Excerpt from Chapter 5 - Biases

Assume you are mediating between Pakistan and India in a quiet, behind-the-scenes peace process. How might you help Pakistan overcome its perennial poor decision-making caused by its cognitive biases? How do you get people to see things differently when they already think they are right, are smarter, holier, more righteous, and aligned with God against India?

Sometimes mediators have to reality-check the parties. Reality-checking is the subtle tight rope of asking people to examine their assumptions about the conflict without challenging their self-esteem. If the mediator is too timid, the reality is not sufficiently checked. If the mediator is too aggressive, people will feel threatened. Sometimes, a mediator may help people question their assumptions, only to face deeper intransigence as the new logic chain leads to an unhappy result. As we saw in the previous chapters, trying to change beliefs with logic is difficult at best, making reality-checking difficult when people are not open to considering alternative perspectives. In addition, reality-checking only works if the mediator is seen as a trusted friend. No one likes their position to be challenged, so it helps if the questions are coming from someone who is respected and who has no dog in the fight.

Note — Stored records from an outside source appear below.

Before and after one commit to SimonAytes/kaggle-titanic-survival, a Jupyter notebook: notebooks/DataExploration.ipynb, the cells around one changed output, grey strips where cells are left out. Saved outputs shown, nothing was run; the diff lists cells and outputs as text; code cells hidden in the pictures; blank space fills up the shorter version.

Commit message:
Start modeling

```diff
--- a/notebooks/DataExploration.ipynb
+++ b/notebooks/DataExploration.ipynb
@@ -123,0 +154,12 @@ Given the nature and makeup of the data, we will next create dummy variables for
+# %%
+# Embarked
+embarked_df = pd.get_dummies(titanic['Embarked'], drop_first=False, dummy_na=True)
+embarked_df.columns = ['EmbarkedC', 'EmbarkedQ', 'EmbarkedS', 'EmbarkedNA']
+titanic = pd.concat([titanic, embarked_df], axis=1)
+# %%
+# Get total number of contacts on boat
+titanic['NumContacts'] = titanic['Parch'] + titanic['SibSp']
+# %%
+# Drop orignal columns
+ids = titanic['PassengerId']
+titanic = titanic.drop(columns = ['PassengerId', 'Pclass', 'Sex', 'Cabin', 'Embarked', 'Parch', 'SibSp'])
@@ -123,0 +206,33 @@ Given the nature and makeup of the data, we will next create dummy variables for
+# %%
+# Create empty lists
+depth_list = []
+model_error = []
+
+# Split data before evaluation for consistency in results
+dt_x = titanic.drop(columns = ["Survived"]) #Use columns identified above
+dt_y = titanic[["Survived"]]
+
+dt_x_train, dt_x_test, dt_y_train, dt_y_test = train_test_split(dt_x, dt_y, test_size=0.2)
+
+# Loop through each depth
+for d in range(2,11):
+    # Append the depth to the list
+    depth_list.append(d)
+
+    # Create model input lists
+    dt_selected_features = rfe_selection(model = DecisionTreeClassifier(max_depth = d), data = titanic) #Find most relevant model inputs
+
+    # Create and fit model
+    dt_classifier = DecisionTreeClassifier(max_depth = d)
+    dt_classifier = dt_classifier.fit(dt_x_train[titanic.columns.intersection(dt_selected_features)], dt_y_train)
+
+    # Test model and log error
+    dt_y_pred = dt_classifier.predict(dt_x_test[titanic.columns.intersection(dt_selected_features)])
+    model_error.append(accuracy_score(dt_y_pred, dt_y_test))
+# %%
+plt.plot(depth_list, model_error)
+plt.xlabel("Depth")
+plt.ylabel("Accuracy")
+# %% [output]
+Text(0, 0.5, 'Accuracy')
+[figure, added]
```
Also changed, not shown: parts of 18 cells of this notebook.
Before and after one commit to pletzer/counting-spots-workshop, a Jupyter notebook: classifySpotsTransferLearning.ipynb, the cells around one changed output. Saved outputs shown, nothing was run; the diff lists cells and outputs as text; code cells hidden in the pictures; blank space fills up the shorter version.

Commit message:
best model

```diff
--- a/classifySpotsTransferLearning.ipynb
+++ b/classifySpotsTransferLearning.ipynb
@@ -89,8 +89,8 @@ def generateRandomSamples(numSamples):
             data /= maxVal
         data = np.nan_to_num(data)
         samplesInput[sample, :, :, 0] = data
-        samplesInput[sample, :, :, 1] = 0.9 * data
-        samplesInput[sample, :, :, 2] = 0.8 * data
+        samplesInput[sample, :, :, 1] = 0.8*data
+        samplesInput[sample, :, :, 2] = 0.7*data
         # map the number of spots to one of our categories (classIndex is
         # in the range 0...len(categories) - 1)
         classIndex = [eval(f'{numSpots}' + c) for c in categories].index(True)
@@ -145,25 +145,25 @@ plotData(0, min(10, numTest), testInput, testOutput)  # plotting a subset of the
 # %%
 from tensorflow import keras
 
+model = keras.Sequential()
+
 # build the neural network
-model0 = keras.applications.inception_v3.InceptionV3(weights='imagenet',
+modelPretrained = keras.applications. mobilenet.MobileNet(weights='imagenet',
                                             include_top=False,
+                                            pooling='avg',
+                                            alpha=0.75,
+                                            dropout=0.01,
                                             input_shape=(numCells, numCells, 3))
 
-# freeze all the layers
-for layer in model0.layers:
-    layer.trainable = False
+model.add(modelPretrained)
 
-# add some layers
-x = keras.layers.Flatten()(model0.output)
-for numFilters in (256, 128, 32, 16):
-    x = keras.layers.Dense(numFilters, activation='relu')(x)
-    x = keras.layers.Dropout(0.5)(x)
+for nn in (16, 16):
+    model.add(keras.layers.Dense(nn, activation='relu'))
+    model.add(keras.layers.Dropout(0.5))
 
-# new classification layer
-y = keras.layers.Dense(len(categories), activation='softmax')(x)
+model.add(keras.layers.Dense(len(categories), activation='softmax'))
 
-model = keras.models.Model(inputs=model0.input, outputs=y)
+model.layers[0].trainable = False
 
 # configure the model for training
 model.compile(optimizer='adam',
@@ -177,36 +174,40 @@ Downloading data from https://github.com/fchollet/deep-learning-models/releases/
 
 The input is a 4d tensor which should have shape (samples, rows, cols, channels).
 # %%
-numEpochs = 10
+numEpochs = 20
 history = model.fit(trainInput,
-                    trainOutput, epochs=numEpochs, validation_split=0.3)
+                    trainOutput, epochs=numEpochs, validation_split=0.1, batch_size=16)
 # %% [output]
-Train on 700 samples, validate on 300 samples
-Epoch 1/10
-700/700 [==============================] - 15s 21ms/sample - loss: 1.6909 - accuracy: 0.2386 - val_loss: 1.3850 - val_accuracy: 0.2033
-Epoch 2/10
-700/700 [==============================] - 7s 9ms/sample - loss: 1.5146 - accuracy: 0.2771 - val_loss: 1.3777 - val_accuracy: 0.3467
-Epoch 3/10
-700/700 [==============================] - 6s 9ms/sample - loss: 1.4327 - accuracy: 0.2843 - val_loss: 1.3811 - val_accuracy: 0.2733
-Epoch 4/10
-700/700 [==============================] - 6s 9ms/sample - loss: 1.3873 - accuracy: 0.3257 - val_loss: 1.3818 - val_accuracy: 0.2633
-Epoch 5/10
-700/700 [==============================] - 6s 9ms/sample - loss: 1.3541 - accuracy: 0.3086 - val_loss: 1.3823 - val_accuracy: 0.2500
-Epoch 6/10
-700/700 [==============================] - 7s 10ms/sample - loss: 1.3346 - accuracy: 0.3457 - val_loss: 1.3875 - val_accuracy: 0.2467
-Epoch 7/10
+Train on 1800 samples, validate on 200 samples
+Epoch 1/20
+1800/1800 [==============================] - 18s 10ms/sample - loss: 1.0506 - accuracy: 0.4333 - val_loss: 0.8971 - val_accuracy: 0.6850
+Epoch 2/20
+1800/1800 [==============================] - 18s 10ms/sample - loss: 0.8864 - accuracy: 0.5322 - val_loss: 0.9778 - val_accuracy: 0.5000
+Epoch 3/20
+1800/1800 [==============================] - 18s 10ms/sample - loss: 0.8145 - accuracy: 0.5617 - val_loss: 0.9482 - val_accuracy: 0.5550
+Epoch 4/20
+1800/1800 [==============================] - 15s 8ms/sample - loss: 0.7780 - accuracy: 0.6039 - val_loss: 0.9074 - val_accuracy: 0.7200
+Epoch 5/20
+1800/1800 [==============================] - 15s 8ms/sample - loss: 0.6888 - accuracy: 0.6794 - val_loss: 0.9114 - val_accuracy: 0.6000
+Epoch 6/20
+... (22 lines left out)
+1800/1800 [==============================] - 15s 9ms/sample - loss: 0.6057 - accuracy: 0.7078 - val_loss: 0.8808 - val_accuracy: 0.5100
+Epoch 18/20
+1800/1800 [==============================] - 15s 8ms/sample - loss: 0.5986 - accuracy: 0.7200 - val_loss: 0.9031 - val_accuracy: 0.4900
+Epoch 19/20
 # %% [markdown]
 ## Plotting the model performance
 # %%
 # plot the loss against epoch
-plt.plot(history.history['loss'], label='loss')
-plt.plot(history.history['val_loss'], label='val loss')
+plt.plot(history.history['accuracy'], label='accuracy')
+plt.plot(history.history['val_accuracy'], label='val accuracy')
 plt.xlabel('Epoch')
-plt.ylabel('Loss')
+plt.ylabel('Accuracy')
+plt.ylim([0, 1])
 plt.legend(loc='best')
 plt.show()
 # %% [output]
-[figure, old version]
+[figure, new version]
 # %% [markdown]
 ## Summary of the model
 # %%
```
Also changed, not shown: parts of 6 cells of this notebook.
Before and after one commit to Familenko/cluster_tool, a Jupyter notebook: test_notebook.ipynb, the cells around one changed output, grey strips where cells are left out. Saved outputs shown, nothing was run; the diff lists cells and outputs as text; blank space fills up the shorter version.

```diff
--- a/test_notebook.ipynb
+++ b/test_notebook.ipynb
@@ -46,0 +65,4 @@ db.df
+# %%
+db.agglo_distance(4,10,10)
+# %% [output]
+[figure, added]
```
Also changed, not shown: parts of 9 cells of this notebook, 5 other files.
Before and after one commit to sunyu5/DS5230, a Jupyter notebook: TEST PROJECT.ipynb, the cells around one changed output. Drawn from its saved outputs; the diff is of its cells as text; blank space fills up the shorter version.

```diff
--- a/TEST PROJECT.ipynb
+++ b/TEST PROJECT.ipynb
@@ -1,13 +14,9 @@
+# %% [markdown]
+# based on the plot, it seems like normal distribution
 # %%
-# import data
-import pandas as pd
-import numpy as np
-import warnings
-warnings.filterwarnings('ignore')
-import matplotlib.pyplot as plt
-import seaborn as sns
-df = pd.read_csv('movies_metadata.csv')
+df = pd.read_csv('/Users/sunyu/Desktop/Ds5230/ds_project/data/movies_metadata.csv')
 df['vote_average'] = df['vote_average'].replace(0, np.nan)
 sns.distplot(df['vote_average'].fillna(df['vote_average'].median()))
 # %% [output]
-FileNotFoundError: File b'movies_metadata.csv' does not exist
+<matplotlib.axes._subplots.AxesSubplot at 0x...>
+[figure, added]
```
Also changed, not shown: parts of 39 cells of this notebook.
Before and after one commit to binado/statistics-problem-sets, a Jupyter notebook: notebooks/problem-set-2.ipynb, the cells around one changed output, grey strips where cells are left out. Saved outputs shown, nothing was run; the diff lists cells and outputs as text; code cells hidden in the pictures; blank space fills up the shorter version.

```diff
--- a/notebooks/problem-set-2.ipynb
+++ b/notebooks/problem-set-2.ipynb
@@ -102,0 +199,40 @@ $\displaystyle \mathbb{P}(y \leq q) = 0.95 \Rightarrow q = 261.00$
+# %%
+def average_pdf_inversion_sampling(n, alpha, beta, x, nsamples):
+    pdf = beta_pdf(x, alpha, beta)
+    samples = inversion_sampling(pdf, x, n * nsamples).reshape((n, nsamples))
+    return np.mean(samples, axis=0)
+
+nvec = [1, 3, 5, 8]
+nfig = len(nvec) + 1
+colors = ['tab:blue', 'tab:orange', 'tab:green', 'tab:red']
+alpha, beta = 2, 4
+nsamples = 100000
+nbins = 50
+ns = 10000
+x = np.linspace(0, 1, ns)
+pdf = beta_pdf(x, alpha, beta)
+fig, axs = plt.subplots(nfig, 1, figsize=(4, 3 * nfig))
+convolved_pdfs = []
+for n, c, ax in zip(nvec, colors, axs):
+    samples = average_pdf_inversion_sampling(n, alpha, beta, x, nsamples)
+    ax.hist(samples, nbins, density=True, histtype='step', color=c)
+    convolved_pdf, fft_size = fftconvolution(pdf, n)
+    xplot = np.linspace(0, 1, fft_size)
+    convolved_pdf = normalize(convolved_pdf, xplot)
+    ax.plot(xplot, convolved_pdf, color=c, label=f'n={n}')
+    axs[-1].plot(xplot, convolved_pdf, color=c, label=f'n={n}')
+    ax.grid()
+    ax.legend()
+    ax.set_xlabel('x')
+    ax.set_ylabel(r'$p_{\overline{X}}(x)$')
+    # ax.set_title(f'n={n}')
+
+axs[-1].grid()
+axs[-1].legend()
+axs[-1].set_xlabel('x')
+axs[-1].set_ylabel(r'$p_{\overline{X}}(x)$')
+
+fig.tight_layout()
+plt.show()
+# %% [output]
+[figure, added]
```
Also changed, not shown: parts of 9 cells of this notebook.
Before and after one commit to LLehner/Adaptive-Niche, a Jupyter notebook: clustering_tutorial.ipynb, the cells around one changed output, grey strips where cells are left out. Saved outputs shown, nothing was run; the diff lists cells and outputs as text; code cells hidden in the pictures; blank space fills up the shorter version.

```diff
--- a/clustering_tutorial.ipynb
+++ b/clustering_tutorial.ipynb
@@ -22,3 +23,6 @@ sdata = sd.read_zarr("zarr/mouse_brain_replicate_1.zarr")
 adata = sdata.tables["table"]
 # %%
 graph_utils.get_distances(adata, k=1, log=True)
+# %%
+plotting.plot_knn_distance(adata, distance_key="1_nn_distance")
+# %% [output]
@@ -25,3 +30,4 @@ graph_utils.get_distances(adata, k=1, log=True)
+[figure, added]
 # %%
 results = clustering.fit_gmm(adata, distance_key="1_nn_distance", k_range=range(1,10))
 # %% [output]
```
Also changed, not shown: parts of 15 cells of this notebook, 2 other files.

One of the phrases we use when training mediators is “you have to earn your turn.” This means that mediators have to invest in personal relationships and build up a savings account of trust. During the peace process there will always be difficult phases when you will draw down that trust account. There is no overdraft protection in mediation, and a bounced check in mediation is usually disastrous because it means the mediator’s trust and credibility is gone.

Deposits to the trust account are made from listening to stories, creating empathic connections, building friendships, sharing food, problem-solving on smaller issues, and just spending time together. The mediator's job is to understand, not to be understood.

When cognitive biases seem as embedded as they appear to be in the Pakistani leadership, a mediator may take months or even years to create a trusted relationship. This is not the time frame under which diplomats or their governments think, which is one reason why the practice of mediation should be left to highly skilled professionals. Common sense tells us that Ambassador Do-Good cannot blow into Islamabad, conduct a series of high-end meetings over the course of a few weeks, and expect to influence any change in fundamental decision-making. Considering the fragmentation of Pakistani civil society, relationships will have to be built with the military, the intelligence service, the government, and members of the civil society. In fact, a mediator assigned to the India-Pakistan dispute may spend more time building consensus and peace within Pakistan than mediating between Pakistan and India.

In Pakistan, power is uneasily shared between the military, the civilians, and the intelligence service. These groups share common biases. They believe in the superiority of Islam. They believe that Pakistan is foreordained to be a pure Islamic state in South Asia. They believe that Kashmir rightfully belongs to Pakistan. They believe that India is a corrupt bed of mongrels. Ideally, the world would like to see Pakistan and India co-exist in peace. If Pakistani leaders were not enmeshed in the belief of their moral superiority over India, they might be more pragmatic about peace. How might you go about reality-testing the Pakistani leaders? Here’s an example of how it might be started: